Empathy is an invitation to discover yourself by connecting with others in a symbiosis and bonding that heals us. Empathy is the recognition that the meaningful connection to others is where healing takes place, where we can find one another and resonate. Five years ago I met a remarkable young superintendent who leaned in and offered me empathy. This inspired me to look deep within and experience an expansive amount of growth as both a person and an educator. He empathized with me and helped me heal the doubts of self, the moments of stutter where I lost my voice, and helped me grow to see myself in what was to become the next phase of my journey.
Right now, in the midst of the uncertain and shaky, our connections to one another feel both powerful and meaningful, reminding us of our humanity and the debt we owe one another to look toward the promise of the good and the light. I often think about a Facebook meme I saw that had a picture of a dandelion and a rose. In the picture, the rose was complaining about its harsh living conditions. It expressed a need for special food, purified water, and constant attention. The dandelion was growing out of a crack in the cement and with a salty sassy attitude asked for nothing. Just obstinately grew out of place. During this time it feels like we are being asked to be a dandelion— to grow in the harshest conditions with a fighting spirit.
Many times I have been the dandelion, many times I felt that I have grown obstinately and grown alone. But, right now and in this moment, I give pause to the times when others have embraced me in the warmth of empathy. In these moments, I realize even more the need to trust and hold my students in my embrace of empathy and compassion. I want them to know that I care and accept them for all that they are bringing to our learning environment.
Reaching my students during this time is a challenge. My sophomore students are a challenge for me. The way they speak about themselves is harsh. They use language like “I suck” and “I’m so stupid at this.” It makes me incredibly uncomfortable and I find that it is not easy to recenter them in the language of the positive. We have started a new quarter with this fresh start, I intend to change the dialogue of our classroom. I am using the language of empathy to redirect our learning and focus on self-care. I am challenging myself to model positive self-talk.
In my classroom, I use a program called Go-Guardian. This program allows me to send a message to the class as they work remotely from school. During a recent session with one of my sophomore classes, I was growing frustrated with the lack of focus and work that I was witnessing on their screens. I wrote something like, “It’s time to get to work!” Before I hit the send button, I paused. How would I feel if I received this message? What if my students were really doing their best while feeding a little brother or sister so their parents could work? I changed my message, “Awesome job for those of us working hard!” I met my students with empathy, recognizing that all our circumstances are challenging us to stretch ourselves in ways we have never done before and offered empathy not negativity, to motivate them in the learning process.
Empathy in pandemic classrooms has taken root like the persistent dandelion growing despite the concrete. It has to be stubborn and deeply rooted. My freshmen students visit my classroom in person more than any other group that I teach this year. As the youngest learners, I feel that it is important for them to have as much exposure to the concrete and physical classroom as possible. They are just beginning to learn what adult learning looks like.
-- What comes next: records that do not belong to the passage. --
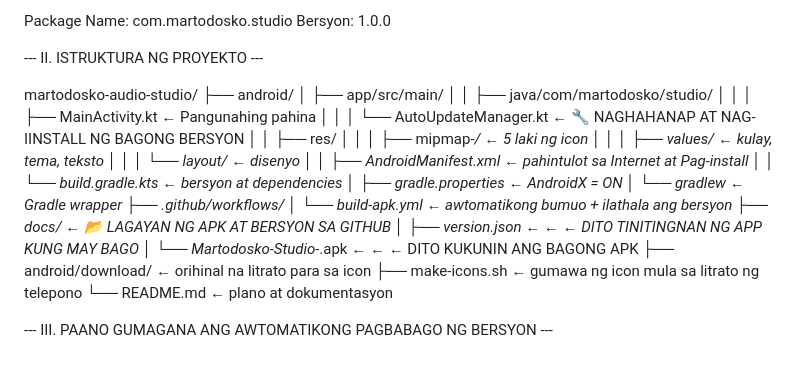
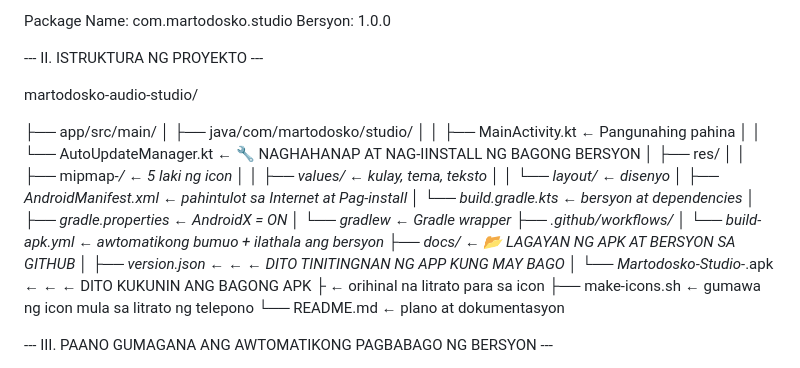
Before and after one commit to fbvlink2026-lab/martodosko-audio-studio, a Markdown page: readme.md, the part around the change. Drawn GitHub-style.

Commit message:
Update project structure in README.md

```diff
--- a/readme.md
+++ b/readme.md
@@ -29,17 +29,17 @@ Bersyon: 1.0.0
 --- II. ISTRUKTURA NG PROYEKTO ---
 
 martodosko-audio-studio/
-├── android/
-│   ├── app/src/main/
-│   │   ├── java/com/martodosko/studio/
-│   │   │   ├── MainActivity.kt          ← Pangunahing pahina
-│   │   │   └── AutoUpdateManager.kt     ← 🔧 NAGHAHANAP AT NAG-IINSTALL NG BAGONG BERSYON
-│   │   ├── res/
-│   │   │   ├── mipmap-*/                ← 5 laki ng icon
-│   │   │   ├── values/                  ← kulay, tema, teksto
-│   │   │   └── layout/                  ← disenyo
-│   │   ├── AndroidManifest.xml          ← pahintulot sa Internet at Pag-install
-│   │   └── build.gradle.kts             ← bersyon at dependencies
+
+├── app/src/main/
+│   ├── java/com/martodosko/studio/
+│   │   ├── MainActivity.kt          ← Pangunahing pahina
+│   │   └── AutoUpdateManager.kt     ← 🔧 NAGHAHANAP AT NAG-IINSTALL NG BAGONG BERSYON
+│   ├── res/
+│   │   ├── mipmap-*/                ← 5 laki ng icon
+│   │   ├── values/                  ← kulay, tema, teksto
+│   │   └── layout/                  ← disenyo
+│   ├── AndroidManifest.xml          ← pahintulot sa Internet at Pag-install
+│   └── build.gradle.kts             ← bersyon at dependencies
 │   ├── gradle.properties                ← AndroidX = ON
 │   └── gradlew                          ← Gradle wrapper
 ├── .github/workflows/
@@ -47,7 +47,7 @@ martodosko-audio-studio/
 ├── docs/                                ← 📂 LAGAYAN NG APK AT BERSYON SA GITHUB
 │   ├── version.json                     ← ← ← DITO TINITINGNAN NG APP KUNG MAY BAGO
 │   └── Martodosko-Studio-*.apk          ← ← ← DITO KUKUNIN ANG BAGONG APK
-├── android/download/                    ← orihinal na litrato para sa icon
+├                                        ← orihinal na litrato para sa icon
 ├── make-icons.sh                        ← gumawa ng icon mula sa litrato ng telepono
 └── README.md                            ← plano at dokumentasyon
 
```
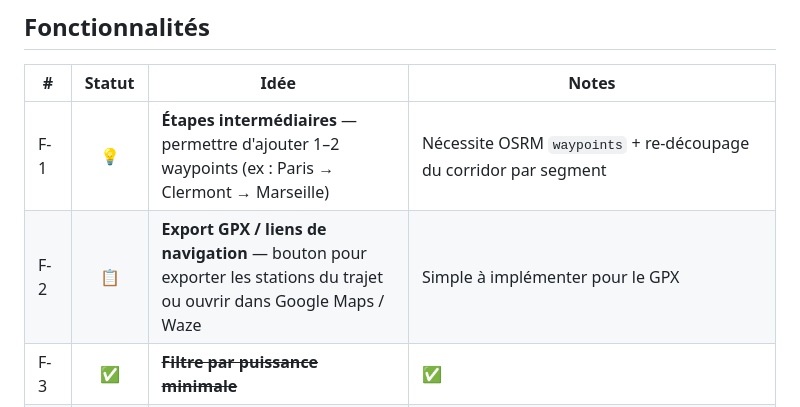
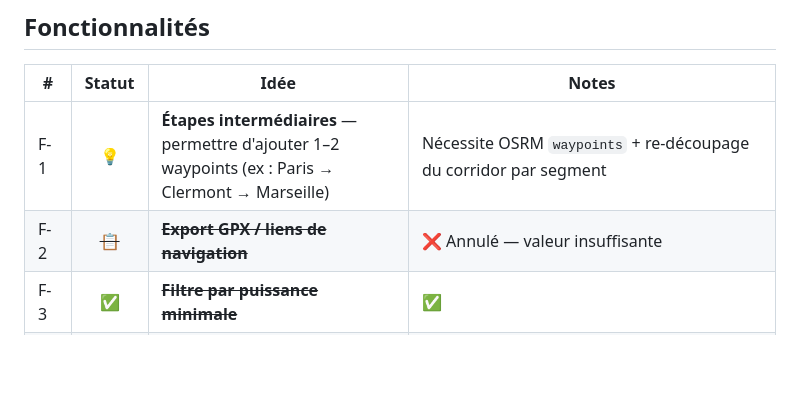
Before and after one commit to thomasleveil/stations-de-recharge, a Markdown page: BACKLOG.md, the part around the change. GitHub-like rendering; blank space fills up the shorter version.

Commit message:
docs: cancel F-2 (GPX export) — not worth the effort
Co-Authored-By: Claude Sonnet 4.6 <noreply@anthropic.com>

```diff
--- a/BACKLOG.md
+++ b/BACKLOG.md
@@ -29,7 +29,7 @@ Idées, améliorations et bugs connus, classés par thème.
 | # | Statut | Idée | Notes |
 |---|:------:|------|-------|
 | F-1 | 💡 | **Étapes intermédiaires** — permettre d'ajouter 1–2 waypoints (ex : Paris → Clermont → Marseille) | Nécessite OSRM `waypoints` + re-découpage du corridor par segment |
-| F-2 | 📋 | **Export GPX / liens de navigation** — bouton pour exporter les stations du trajet ou ouvrir dans Google Maps / Waze | Simple à implémenter pour le GPX |
+| F-2 | ~~📋~~ | ~~**Export GPX / liens de navigation**~~ | ❌ Annulé — valeur insuffisante |
 | F-3 | ✅ | ~~**Filtre par puissance minimale**~~ | ✅ |
 | F-4 | 💡 | **Affichage disponibilité temps réel** — indicateur de disponibilité des connecteurs (OCPI / opérateurs qui exposent l'API) | Complexité API variable selon opérateur |
 | F-5 | ✅ | ~~**Partage de trajet**~~ | ✅ commit `e7b7fce` |
```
The second week of school, my administrative team dropped off a plexi-glass barrier on wheels– it looks a lot like a window on wheels. The idea is that you may wheel it about the classroom to keep a barrier between the students and the teacher. On my window on wheels, I have written “persistence” with the definition and an example. I have taken this rather odd and intrusive wheeled window and claimed ownership of it by both overtly discussing the word, its meaning, and its applicability to our current learning adventures and passively reminding them of our new focus by literally putting the word and definition between us. This wheely window allows me to introduce and reinforce the use and understanding of persistence, but it also allows me to be clearly seen in my stance of empathy framed in the window with the words. A new and challenging idea–persistence–delivered on wheels through a window by me and my embrace of empathy in understanding.
For me, the biggest learning during the pandemic in my teaching practice has been developing a strong sense of empathy. To provide students with understanding and acceptance right now is a mindful practice that offers a competing voice with the negative self-talk they indulge in everyday. I hope that modelling and embracing empathy in my daily practice will instill a long lasting habit of mind and heart.
Jennifer Norman is a secondary English Language Arts teacher working in Connecticut. She is the mother of two wonderful children, Sam- age 11 and Claire- age 10. When not teaching, writing, or working on her doctoral work, Jennifer can be found chasing cows on her family’s three hundred acre dairy farm.